Devon and Cornwall Police has become the first force in the world to install high-tech cameras in custody cells that monitor a detainee’s movement, pulse and breathing.

High-tech cameras will save lives in Devon and Cornwall Police custody cells

The ground-breaking technology called Oxevision has been developed by a company called Oxehealth, a spin-off company formed from a partnership between Oxford University’s Institute of Biomedical Engineering and Oxford University Hospitals NHS Trust.

The cameras allow detainees to be monitored remotely, and can alert to potentially risky activity such as self-harm or significant health issues allowing for early intervention.

The system can see ‘micro blushes’ that accompany heart beats, which the human eye cannot detect. It counts these micro blushes to calculate a pulse rate on a small area of visible skin.

The system is the latest innovation to be introduced by the force in a bid to improve both the mental and physical safety of detainees in police custody.  It follows the introduction of foam footballs, mindful colouring and jigsaw puzzles in some force custody units to help distract detainees, many of whom have communication difficulties such autism, mental health problems and learning difficulties.

The officer who oversaw the trial, Sgt Becky Davies, says detainees have reported lower levels of anxiety as a result, as well as anecdotal evidence suggesting it has led to less self-harm, use of force and other high-demand behaviours.  Devon and Cornwall has also shared this practice with 16 other forces across the UK, as well as HMP Exeter.

Oxevision cameras can see movements of the chest and diaphragm as we breath and counts these movements to calculate a breathing rate, just as a nurse would if they were observing the patient with a stopwatch.

The technology is even effective and accurate with detection through thick clothing and bedding and even when the body is partially obscured, for example, by hiding under a blanket.
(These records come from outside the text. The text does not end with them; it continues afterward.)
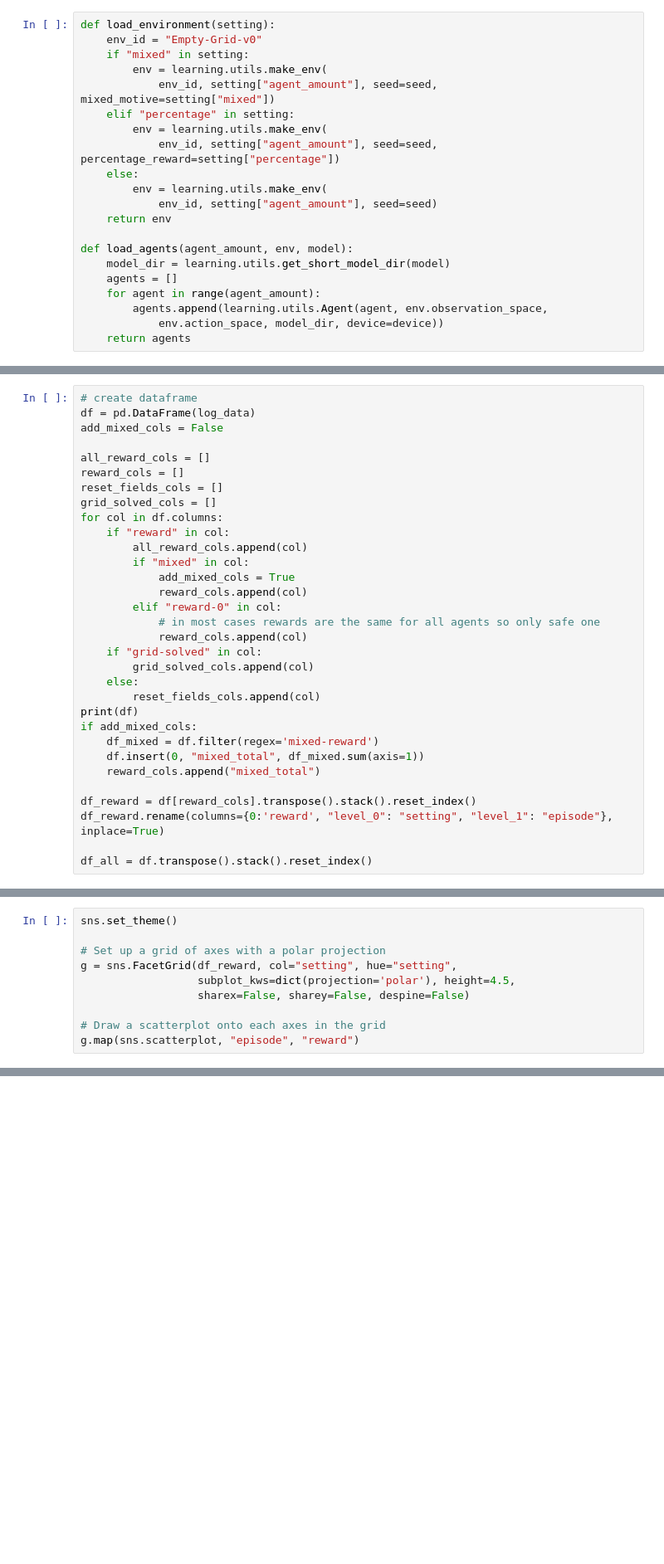
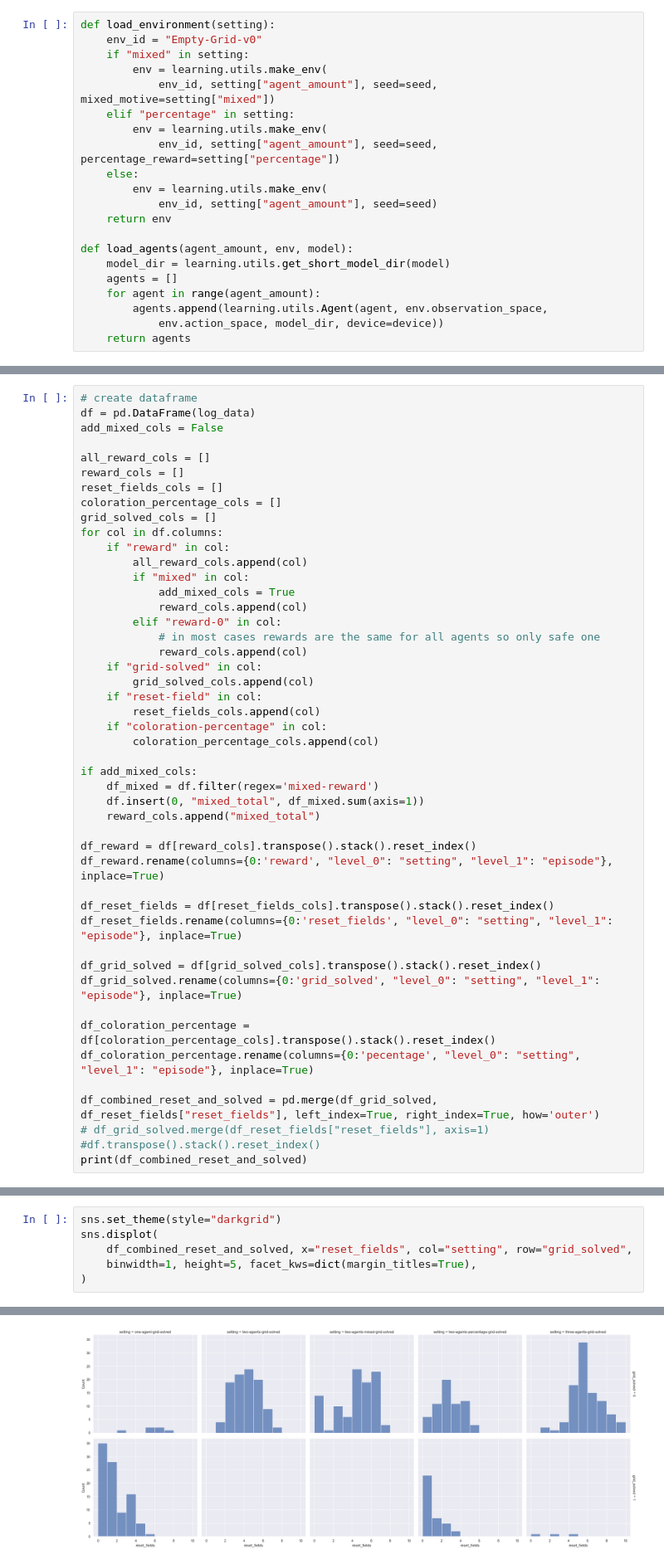
Before and after one commit to zarahz/MARL-and-Markets, a Jupyter notebook: Coloring_with_CAP/plots.ipynb, the cells around one changed output, grey strips where cells are left out. Shown at 83% size. Drawn from its saved outputs; the diff is of its cells as text; blank space fills up the shorter version.

```diff
--- a/Coloring_with_CAP/plots.ipynb
+++ b/Coloring_with_CAP/plots.ipynb
@@ -182,6 +192,7 @@ add_mixed_cols = False
 all_reward_cols = []
 reward_cols = []
 reset_fields_cols = []
+coloration_percentage_cols = []
 grid_solved_cols = []
 for col in df.columns:
     if "reward" in col:
@@ -194,9 +205,11 @@ for col in df.columns:
             reward_cols.append(col)
     if "grid-solved" in col:
         grid_solved_cols.append(col)
-    else:
+    if "reset-field" in col:
         reset_fields_cols.append(col)
-print(df)
+    if "coloration-percentage" in col:
+        coloration_percentage_cols.append(col)
+
 if add_mixed_cols:
     df_mixed = df.filter(regex='mixed-reward')
     df.insert(0, "mixed_total", df_mixed.sum(axis=1))
@@ -205,5 +218,16 @@ if add_mixed_cols:
 df_reward = df[reward_cols].transpose().stack().reset_index()
 df_reward.rename(columns={0:'reward', "level_0": "setting", "level_1": "episode"}, inplace=True)
 
-df_all = df.transpose().stack().reset_index()
+df_reset_fields = df[reset_fields_cols].transpose().stack().reset_index()
+df_reset_fields.rename(columns={0:'reset_fields', "level_0": "setting", "level_1": "episode"}, inplace=True)
+
+df_grid_solved = df[grid_solved_cols].transpose().stack().reset_index()
+df_grid_solved.rename(columns={0:'grid_solved', "level_0": "setting", "level_1": "episode"}, inplace=True)
+
+df_coloration_percentage = df[coloration_percentage_cols].transpose().stack().reset_index()
+df_coloration_percentage.rename(columns={0:'pecentage', "level_0": "setting", "level_1": "episode"}, inplace=True)
+
+df_combined_reset_and_solved = pd.merge(df_grid_solved, df_reset_fields["reset_fields"], left_index=True, right_index=True, how='outer')
+# df_grid_solved.merge(df_reset_fields["reset_fields"], axis=1) #df.transpose().stack().reset_index()
+print(df_combined_reset_and_solved)
 # %% [output]
@@ -287,10 +325,0 @@ g.despine(bottom=True, left=True)
-# %%
-sns.set_theme()
-
-# Set up a grid of axes with a polar projection
-g = sns.FacetGrid(df_reward, col="setting", hue="setting",
-                  subplot_kws=dict(projection='polar'), height=4.5,
-                  sharex=False, sharey=False, despine=False)
-
-# Draw a scatterplot onto each axes in the grid
-g.map(sns.scatterplot, "episode", "reward")
@@ -299,0 +326,7 @@ g.map(sns.scatterplot, "episode", "reward")
+# %%
+sns.set_theme(style="darkgrid")
+sns.displot(
+    df_combined_reset_and_solved, x="reset_fields", col="setting", row="grid_solved",
+    binwidth=1, height=5, facet_kws=dict(margin_titles=True),
+)
+# %% [output]
@@ -299,0 +334 @@ g.map(sns.scatterplot, "episode", "reward")
+[figure, added]
```
Also changed, not shown: parts of 13 cells of this notebook, 10 other files.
While Oxevision has been used previously in some hospital and healthcare settings, Devon and Cornwall Police’s use of the system in custody cells is the first of its kind in the world.

The force has conducted a two-year trial of the technology at three police stations across Devon which have proved successful.

Survey results on the force’s trial use of Oxehealth cameras revealed positive responses from custody teams using the technology.  100% of those surveyed said the system was easy to use and 95% said it improved detainee safety and allowed custody staff to respond quicker to incidents in cells.

Following the successful trial, the force is now in the process of installing a further eight cameras in the cells at the new Exeter Police Station on Sidmouth Road at Middlemoor, bringing the total number of cameras to 18 across the force area.

Alison Hernandez, Police and Crime Commissioner for Devon, Cornwall and the Isles of Scilly, is responsible for the force’s estates and has overseen the installation of Oxevision.

Commissioner Hernandez said: “We’re delighted to be at the forefront of introducing this vital technology which I truly believe will save lives.

“The safety of detainees is paramount and anything that can assist with detection and early intervention is to be warmly welcomed.

“Staff and officers on the ground in custody suites across the region have been very positive about the limited trials we have conducted so far, so the further roll-out of this incredible technology can only be a good thing.

“Combined with the other simple yet extremely effective distraction methods introduced recently by our highly skilled custody officers, we are working hard to make police custody in Devon and Cornwall as safe as possible.”

Head of Custody, Chief Inspector Mel Simmonds. said: “Devon and Cornwall Police are committed to delivering high quality care to all detainees in our custody centres.

“The demographic of our detainees and their range of pre-existing and presenting health needs is diverse. Being able to recognise these needs early and respond swiftly to all types of vulnerability or illness is key to delivering safer detention and maximising the safety of those in our care.

“Oxehealth is a fantastic, innovative tool that complements the skills, training and professionalism of our custody staff and health care professionals, ultimately enabling us to save lives. We are proud to be the first custody centre in the world to have invested in this technology.”

Katrin Engelmann, Business Development Director of Oxehealth, said: “The deployment with Devon and Cornwall Police is a real milestone for Oxehealth.

“Having previously worked solely in healthcare, the opportunity to collaborate and help to improve risk management in a police setting was a global first for our technology.

“We look forward to exploring further opportunities in this setting.”

For more information about the technology visit www.oxehealth.com.